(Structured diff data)
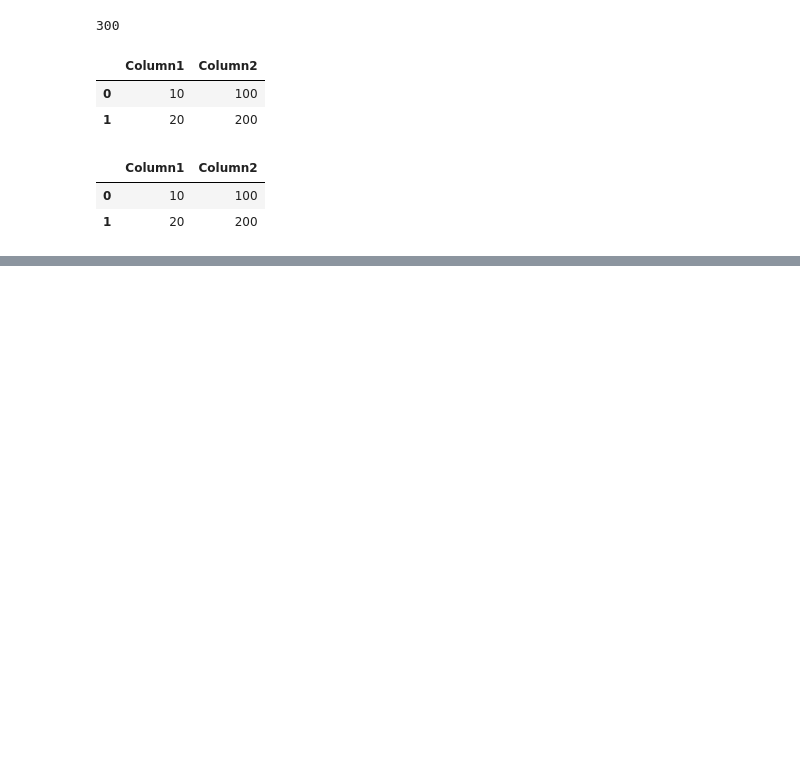
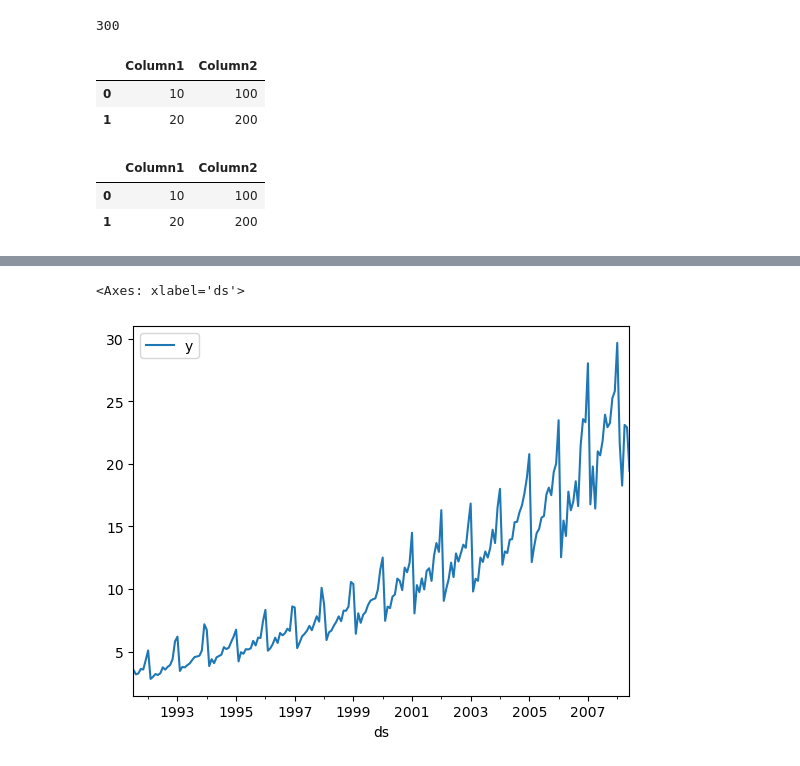
Before and after one commit to AnilSathi23/Python, a Jupyter notebook: Data Science with Python/Sessions/Pandas/Pandas ADSP Batch1 March.ipynb, the cells around one changed output, grey strips where cells are left out. Saved outputs shown, nothing was run; the diff lists cells and outputs as text; code cells hidden in the pictures; blank space fills up the shorter version.

```diff
--- a/Data Science with Python/Sessions/Pandas/Pandas ADSP Batch1 March.ipynb
+++ b/Data Science with Python/Sessions/Pandas/Pandas ADSP Batch1 March.ipynb
@@ -753,0 +1255,2 @@ df.iloc[0:2:1,1:3:1]
+# %%
+sp = pd.read_csv('Stockprice.csv')
@@ -753,0 +1266,2 @@ df.iloc[0:2:1,1:3:1]
+# %%
+sp =  sp[['ds', 'y']]
@@ -753,0 +1289,4 @@ df.iloc[0:2:1,1:3:1]
+# %%
+# Convert to daste time format
+
+sp['ds'] = pd.to_datetime(sp['ds'])
@@ -753,0 +1305,4 @@ df.iloc[0:2:1,1:3:1]
+# %%
+sp['Day'] =  sp['ds'].dt.day
+sp['Month'] =  sp['ds'].dt.month
+sp['Year'] =  sp['ds'].dt.year
@@ -753,0 +1318,5 @@ df.iloc[0:2:1,1:3:1]
+# %%
+sp.plot.line(x = 'ds', y= 'y')
+# %% [output]
+<Axes: xlabel='ds'>
+[figure, added]
```
Also changed, not shown: parts of 88 cells of this notebook, 47 other files.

## PROBLEM TO SOLVE
Restate the records in full and word for word, but keep the pictures out.

## TASK ANSWER
Before and after one commit to AnilSathi23/Python, a Jupyter notebook: Data Science with Python/Sessions/Pandas/Pandas ADSP Batch1 March.ipynb, the cells around one changed output, grey strips where cells are left out. Saved outputs shown, nothing was run; the diff lists cells and outputs as text; code cells hidden in the pictures; blank space fills up the shorter version.

```diff
--- a/Data Science with Python/Sessions/Pandas/Pandas ADSP Batch1 March.ipynb
+++ b/Data Science with Python/Sessions/Pandas/Pandas ADSP Batch1 March.ipynb
@@ -753,0 +1255,2 @@ df.iloc[0:2:1,1:3:1]
+# %%
+sp = pd.read_csv('Stockprice.csv')
@@ -753,0 +1266,2 @@ df.iloc[0:2:1,1:3:1]
+# %%
+sp =  sp[['ds', 'y']]
@@ -753,0 +1289,4 @@ df.iloc[0:2:1,1:3:1]
+# %%
+# Convert to daste time format
+
+sp['ds'] = pd.to_datetime(sp['ds'])
@@ -753,0 +1305,4 @@ df.iloc[0:2:1,1:3:1]
+# %%
+sp['Day'] =  sp['ds'].dt.day
+sp['Month'] =  sp['ds'].dt.month
+sp['Year'] =  sp['ds'].dt.year
@@ -753,0 +1318,5 @@ df.iloc[0:2:1,1:3:1]
+# %%
+sp.plot.line(x = 'ds', y= 'y')
+# %% [output]
+<Axes: xlabel='ds'>
+[figure, added]
```
Also changed, not shown: parts of 88 cells of this notebook, 47 other files.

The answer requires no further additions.